*** Opening Records ***

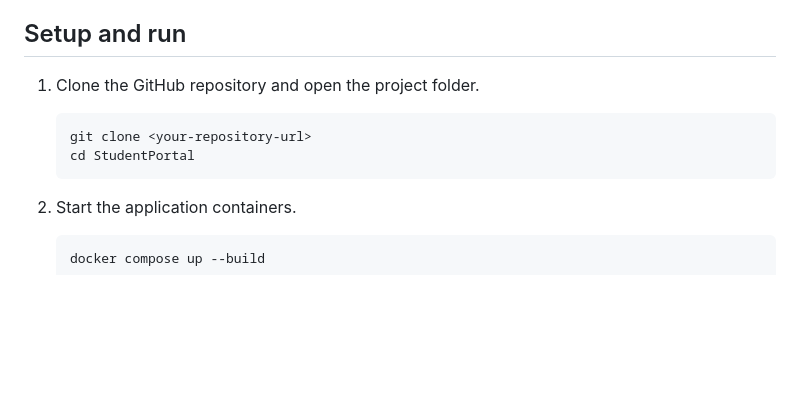
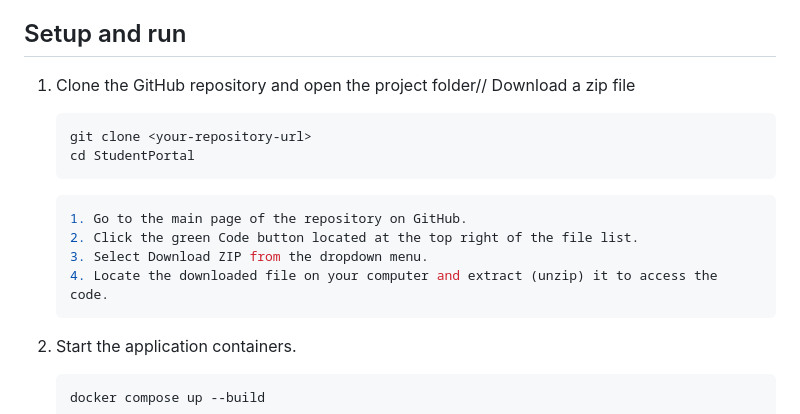
Before and after one commit to tehjingjing/StudentPortal, a Markdown page: README.md, the part around the change. GitHub-like rendering; blank space fills up the shorter version.

Commit message:
Enhance README setup instructions
Updated setup instructions to include downloading a ZIP file.

````diff
--- a/README.md
+++ b/README.md
@@ -33,11 +33,18 @@ No local PHP or MySQL installation is required.
 
 ## Setup and run
 
-1. Clone the GitHub repository and open the project folder.
+1. Clone the GitHub repository and open the project folder// Download a zip file
 
    ```bash
    git clone <your-repository-url>
    cd StudentPortal
+   ```
+
+   ```bash
+   1. Go to the main page of the repository on GitHub.
+   2. Click the green Code button located at the top right of the file list.
+   3. Select Download ZIP from the dropdown menu.
+   4. Locate the downloaded file on your computer and extract (unzip) it to access the code.
    ```
 
 2. Start the application containers.
````
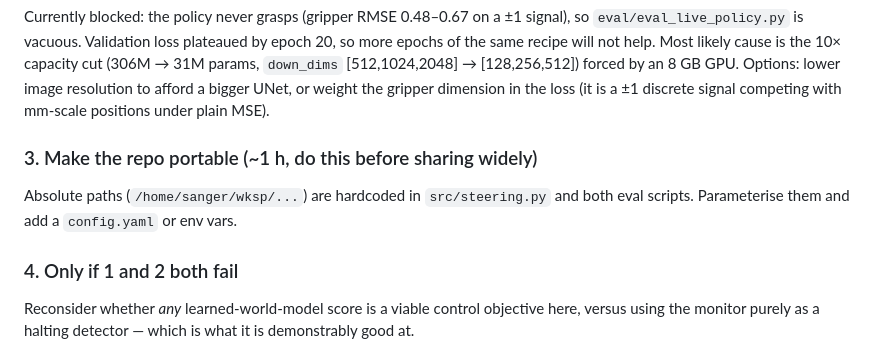
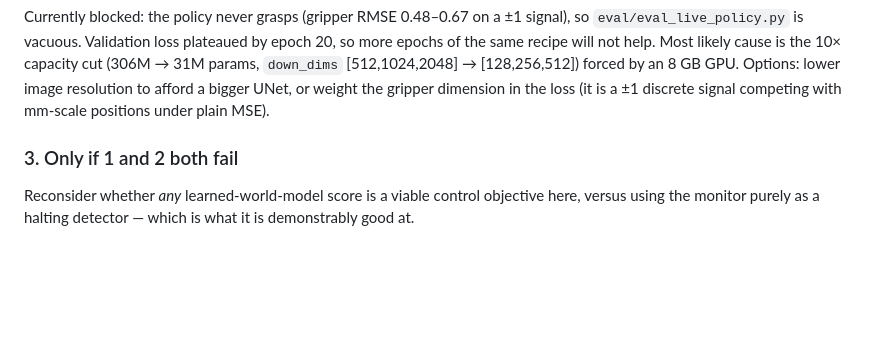
Before and after one commit to sanger640/stable_lyap_filters, a Markdown page: docs/HANDOFF.md, the part around the change. Drawn GitHub-style; blank space fills up the shorter version.

```diff
--- a/docs/HANDOFF.md
+++ b/docs/HANDOFF.md
@@ -59,11 +59,7 @@ params, `down_dims` [512,1024,2048] → [128,256,512]) forced by an 8 GB GPU. Op
 image resolution to afford a bigger UNet, or weight the gripper dimension in the loss (it is a
 ±1 discrete signal competing with mm-scale positions under plain MSE).
 
-### 3. Make the repo portable (~1 h, do this before sharing widely)
-Absolute paths (`/home/sanger/wksp/...`) are hardcoded in `src/steering.py` and both eval
-scripts. Parameterise them and add a `config.yaml` or env vars.
-
-### 4. Only if 1 and 2 both fail
+### 3. Only if 1 and 2 both fail
 Reconsider whether *any* learned-world-model score is a viable control objective here, versus
 using the monitor purely as a halting detector — which is what it is demonstrably good at.
 
```
Also changed, not shown: README.md (+5 -4 lines).
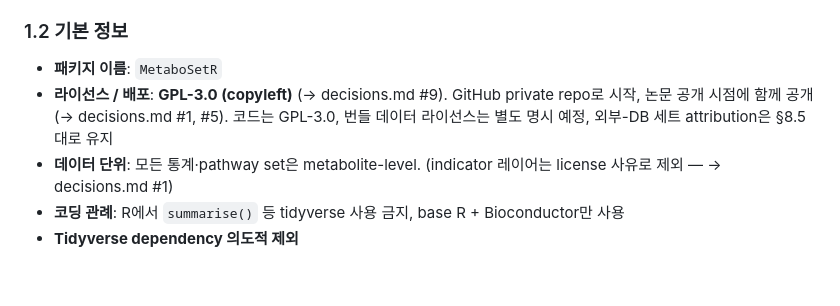
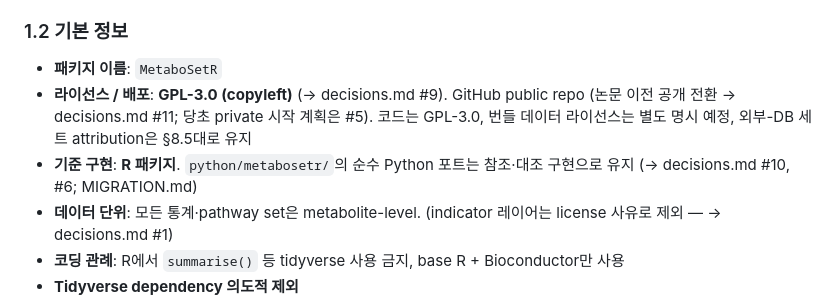
Before and after one commit to jun-yeong-heo/MetaboSetR, a Markdown page: docs/DESIGN.md, the part around the change. Drawn GitHub-style; blank space fills up the shorter version.

```diff
--- a/docs/DESIGN.md
+++ b/docs/DESIGN.md
@@ -22,7 +22,8 @@ Biocrates MxP® Quant 1000 kit의 WebIDQ export 데이터를 input으로 받아
 
 ### 1.2 기본 정보
 - **패키지 이름**: `MetaboSetR`
-- **라이선스 / 배포**: **GPL-3.0 (copyleft)** (→ decisions.md #9). GitHub private repo로 시작, 논문 공개 시점에 함께 공개 (→ decisions.md #1, #5). 코드는 GPL-3.0, 번들 데이터 라이선스는 별도 명시 예정, 외부-DB 세트 attribution은 §8.5대로 유지
+- **라이선스 / 배포**: **GPL-3.0 (copyleft)** (→ decisions.md #9). GitHub public repo (논문 이전 공개 전환 → decisions.md #11; 당초 private 시작 계획은 #5). 코드는 GPL-3.0, 번들 데이터 라이선스는 별도 명시 예정, 외부-DB 세트 attribution은 §8.5대로 유지
+- **기준 구현**: **R 패키지**. `python/metabosetr/`의 순수 Python 포트는 참조·대조 구현으로 유지 (→ decisions.md #10, #6; MIGRATION.md)
 - **데이터 단위**: 모든 통계·pathway set은 metabolite-level. (indicator 레이어는 license 사유로 제외 — → decisions.md #1)
 - **코딩 관례**: R에서 `summarise()` 등 tidyverse 사용 금지, base R + Bioconductor만 사용
 - **Tidyverse dependency 의도적 제외**
```
Also changed, not shown: docs/decisions.md (+24 -2 lines).
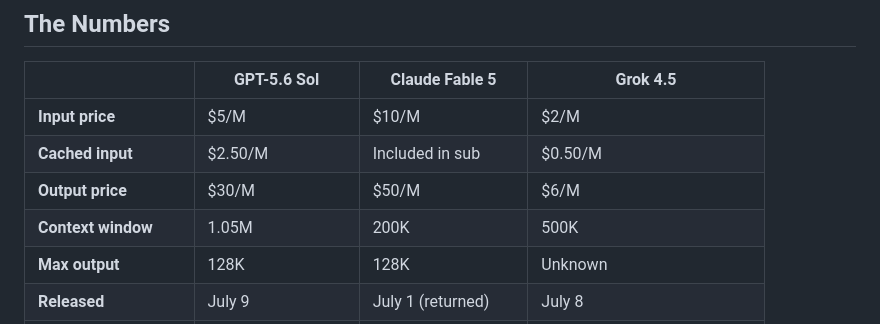
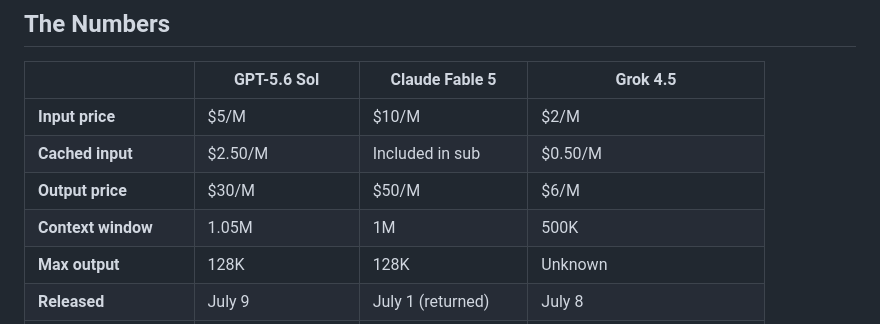
Before and after one commit to totalwindupflightsystems/blog, a Markdown page: articles/three-frontier.md, the part around the change. Rendered like a GitHub page.

Commit message:
fix: three-frontier — Fable 5 context window is 1M, not 200K
Source: Anthropic platform docs — Fable 5 has 1M token context window
by default, same as Opus 4.8 and Sonnet 5, with up to 128K output.

```diff
--- a/articles/three-frontier.md
+++ b/articles/three-frontier.md
@@ -29,7 +29,7 @@ Here's the scoreboard.
 | **Input price** | $5/M | $10/M | $2/M |
 | **Cached input** | $2.50/M | Included in sub | $0.50/M |
 | **Output price** | $30/M | $50/M | $6/M |
-| **Context window** | 1.05M | 200K | 500K |
+| **Context window** | 1.05M | 1M | 500K |
 | **Max output** | 128K | 128K | Unknown |
 | **Released** | July 9 | July 1 (returned) | July 8 |
 | **TerminalBench 2.1** | 88.8% (91.9% Ultra) | 83.4% | Not published |
```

*** Closing Records ***

Exercise aim:
Only the lines from the one bearing "Source: Anthropic platform" to the end of the material belong in the answer; set them down verbatim.

Result of the task:
Source: Anthropic platform docs — Fable 5 has 1M token context window
by default, same as Opus 4.8 and Sonnet 5, with up to 128K output.

```diff
--- a/articles/three-frontier.md
+++ b/articles/three-frontier.md
@@ -29,7 +29,7 @@ Here's the scoreboard.
 | **Input price** | $5/M | $10/M | $2/M |
 | **Cached input** | $2.50/M | Included in sub | $0.50/M |
 | **Output price** | $30/M | $50/M | $6/M |
-| **Context window** | 1.05M | 200K | 500K |
+| **Context window** | 1.05M | 1M | 500K |
 | **Max output** | 128K | 128K | Unknown |
 | **Released** | July 9 | July 1 (returned) | July 8 |
 | **TerminalBench 2.1** | 88.8% (91.9% Ultra) | 83.4% | Not published |
```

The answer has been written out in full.